The Williams family’s new life in the Cayman Islands started off with a bang — and a crash, and a thud … But no “I’m sorry” from port personnel who dropped their shipping container, causing tens of thousands of dollars of damage to its contents, including their car, scooters and other property.
Instead of an apology, the Cayman Islands Port Authority has given the Williamses the runaround, blaming the accident on “faulty” latches on top of the shipping container, attempting to shift responsibility to the private shipping company and then, as a last resort, informing the couple that the Port Authority is only liable to pay for damage to property if there is “wilful neglect or default.” (In fact, the regulations to the Port Authority Law stipulate that the port also cannot be held responsible for losses, delays, thefts and even injuries or death, unless, again, “wilful neglect or default” can be demonstrated.)
If this sounds familiar, it should: It’s the “Section 12 problem,” all over again.
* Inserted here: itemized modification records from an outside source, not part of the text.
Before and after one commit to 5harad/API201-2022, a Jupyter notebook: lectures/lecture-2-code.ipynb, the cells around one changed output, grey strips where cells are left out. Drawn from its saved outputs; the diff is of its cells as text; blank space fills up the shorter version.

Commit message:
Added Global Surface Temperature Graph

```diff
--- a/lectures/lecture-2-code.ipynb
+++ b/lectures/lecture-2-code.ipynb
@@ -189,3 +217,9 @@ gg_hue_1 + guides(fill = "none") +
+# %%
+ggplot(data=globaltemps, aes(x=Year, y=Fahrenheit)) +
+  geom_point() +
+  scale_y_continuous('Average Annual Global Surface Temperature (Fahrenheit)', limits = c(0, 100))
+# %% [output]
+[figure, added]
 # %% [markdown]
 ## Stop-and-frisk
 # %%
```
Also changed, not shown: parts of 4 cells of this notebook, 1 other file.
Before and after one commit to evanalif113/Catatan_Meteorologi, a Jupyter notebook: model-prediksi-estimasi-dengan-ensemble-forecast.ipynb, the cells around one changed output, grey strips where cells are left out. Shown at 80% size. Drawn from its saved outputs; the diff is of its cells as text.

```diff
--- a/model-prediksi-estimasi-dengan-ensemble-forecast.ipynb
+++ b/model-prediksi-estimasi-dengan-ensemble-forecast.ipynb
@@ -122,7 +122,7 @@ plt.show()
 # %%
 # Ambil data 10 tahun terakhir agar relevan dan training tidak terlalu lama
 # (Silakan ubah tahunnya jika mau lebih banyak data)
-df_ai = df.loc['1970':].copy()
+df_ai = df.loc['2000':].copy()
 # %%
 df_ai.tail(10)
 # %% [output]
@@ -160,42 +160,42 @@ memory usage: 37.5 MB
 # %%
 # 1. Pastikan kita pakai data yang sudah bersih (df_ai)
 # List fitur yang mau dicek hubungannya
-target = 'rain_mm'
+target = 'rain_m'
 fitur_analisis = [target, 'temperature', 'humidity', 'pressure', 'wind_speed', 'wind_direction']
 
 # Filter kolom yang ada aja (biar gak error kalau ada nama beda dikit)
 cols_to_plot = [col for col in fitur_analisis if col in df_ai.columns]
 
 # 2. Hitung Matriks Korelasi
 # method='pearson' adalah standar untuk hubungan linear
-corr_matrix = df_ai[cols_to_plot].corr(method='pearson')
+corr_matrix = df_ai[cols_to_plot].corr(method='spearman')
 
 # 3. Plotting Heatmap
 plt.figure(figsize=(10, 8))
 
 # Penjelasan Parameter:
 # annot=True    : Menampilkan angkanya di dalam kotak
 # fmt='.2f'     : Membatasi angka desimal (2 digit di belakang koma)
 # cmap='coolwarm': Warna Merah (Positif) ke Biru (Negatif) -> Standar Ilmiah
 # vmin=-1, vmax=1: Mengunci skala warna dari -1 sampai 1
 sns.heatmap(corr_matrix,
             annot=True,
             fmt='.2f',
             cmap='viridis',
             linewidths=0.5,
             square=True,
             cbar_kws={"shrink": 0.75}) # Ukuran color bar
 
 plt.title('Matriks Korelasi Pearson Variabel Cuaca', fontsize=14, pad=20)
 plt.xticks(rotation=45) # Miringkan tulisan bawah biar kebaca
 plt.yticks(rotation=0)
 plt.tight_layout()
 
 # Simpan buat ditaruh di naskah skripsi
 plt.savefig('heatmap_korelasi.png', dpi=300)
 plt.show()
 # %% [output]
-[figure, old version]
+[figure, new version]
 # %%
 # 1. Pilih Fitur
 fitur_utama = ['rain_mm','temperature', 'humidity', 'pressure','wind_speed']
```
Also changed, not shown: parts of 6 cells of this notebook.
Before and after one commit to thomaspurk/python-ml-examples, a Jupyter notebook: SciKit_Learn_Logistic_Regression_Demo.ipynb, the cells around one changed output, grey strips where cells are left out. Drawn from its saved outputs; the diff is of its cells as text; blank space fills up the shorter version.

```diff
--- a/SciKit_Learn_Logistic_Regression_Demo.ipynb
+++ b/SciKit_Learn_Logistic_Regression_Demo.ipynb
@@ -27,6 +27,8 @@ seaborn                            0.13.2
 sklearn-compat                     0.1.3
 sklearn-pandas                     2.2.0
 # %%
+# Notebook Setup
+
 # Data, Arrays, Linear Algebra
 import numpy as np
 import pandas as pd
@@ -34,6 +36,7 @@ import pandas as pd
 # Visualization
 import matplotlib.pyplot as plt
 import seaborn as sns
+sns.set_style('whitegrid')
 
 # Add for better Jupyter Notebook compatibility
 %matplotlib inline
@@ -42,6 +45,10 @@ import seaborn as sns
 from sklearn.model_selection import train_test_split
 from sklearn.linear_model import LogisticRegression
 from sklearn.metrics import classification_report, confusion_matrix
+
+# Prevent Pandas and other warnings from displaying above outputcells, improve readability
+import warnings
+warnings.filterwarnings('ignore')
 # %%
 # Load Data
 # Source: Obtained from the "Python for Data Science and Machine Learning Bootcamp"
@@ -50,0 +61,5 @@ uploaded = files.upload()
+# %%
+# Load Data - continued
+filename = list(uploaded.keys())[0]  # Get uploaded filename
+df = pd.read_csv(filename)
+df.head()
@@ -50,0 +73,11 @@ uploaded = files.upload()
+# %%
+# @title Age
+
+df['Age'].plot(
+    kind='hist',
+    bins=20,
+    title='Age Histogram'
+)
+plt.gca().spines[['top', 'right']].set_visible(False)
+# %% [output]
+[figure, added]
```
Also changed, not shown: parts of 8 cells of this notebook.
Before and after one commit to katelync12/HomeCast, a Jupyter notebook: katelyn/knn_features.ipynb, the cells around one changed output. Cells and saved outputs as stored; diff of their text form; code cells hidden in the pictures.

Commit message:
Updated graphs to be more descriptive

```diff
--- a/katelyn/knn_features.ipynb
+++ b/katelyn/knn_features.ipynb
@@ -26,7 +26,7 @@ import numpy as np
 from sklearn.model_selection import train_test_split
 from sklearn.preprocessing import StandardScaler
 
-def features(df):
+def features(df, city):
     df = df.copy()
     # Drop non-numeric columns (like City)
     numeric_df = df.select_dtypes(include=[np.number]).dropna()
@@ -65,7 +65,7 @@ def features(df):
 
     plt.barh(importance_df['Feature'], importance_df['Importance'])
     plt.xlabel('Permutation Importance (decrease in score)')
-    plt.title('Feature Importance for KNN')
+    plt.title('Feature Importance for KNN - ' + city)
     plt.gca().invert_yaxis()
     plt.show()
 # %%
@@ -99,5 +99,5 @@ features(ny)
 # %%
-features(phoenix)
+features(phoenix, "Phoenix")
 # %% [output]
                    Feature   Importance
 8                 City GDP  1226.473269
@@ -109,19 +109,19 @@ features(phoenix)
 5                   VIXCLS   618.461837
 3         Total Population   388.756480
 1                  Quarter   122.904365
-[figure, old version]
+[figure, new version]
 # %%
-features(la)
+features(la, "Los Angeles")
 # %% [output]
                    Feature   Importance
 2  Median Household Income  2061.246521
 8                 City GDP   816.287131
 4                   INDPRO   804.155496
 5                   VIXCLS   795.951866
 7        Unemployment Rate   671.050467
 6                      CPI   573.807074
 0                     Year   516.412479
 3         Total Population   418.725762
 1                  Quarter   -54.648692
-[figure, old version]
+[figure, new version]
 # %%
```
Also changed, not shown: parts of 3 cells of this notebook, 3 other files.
We are, of course, referring to the blanket immunity clause that grabbed headlines earlier this year after a judge ruled that “Section 12” of the Health Services Authority Law effectively prevented any lawsuits from proceeding against the public hospital’s doctors, nurses or other staff for medical negligence. Similar immunity provisions appear in several other laws governing Cayman agencies, including the National Roads Authority, Planning Department, Airports Authority, Cayman Islands Monetary Authority, Maritime Authority and, apparently, the Port Authority as well.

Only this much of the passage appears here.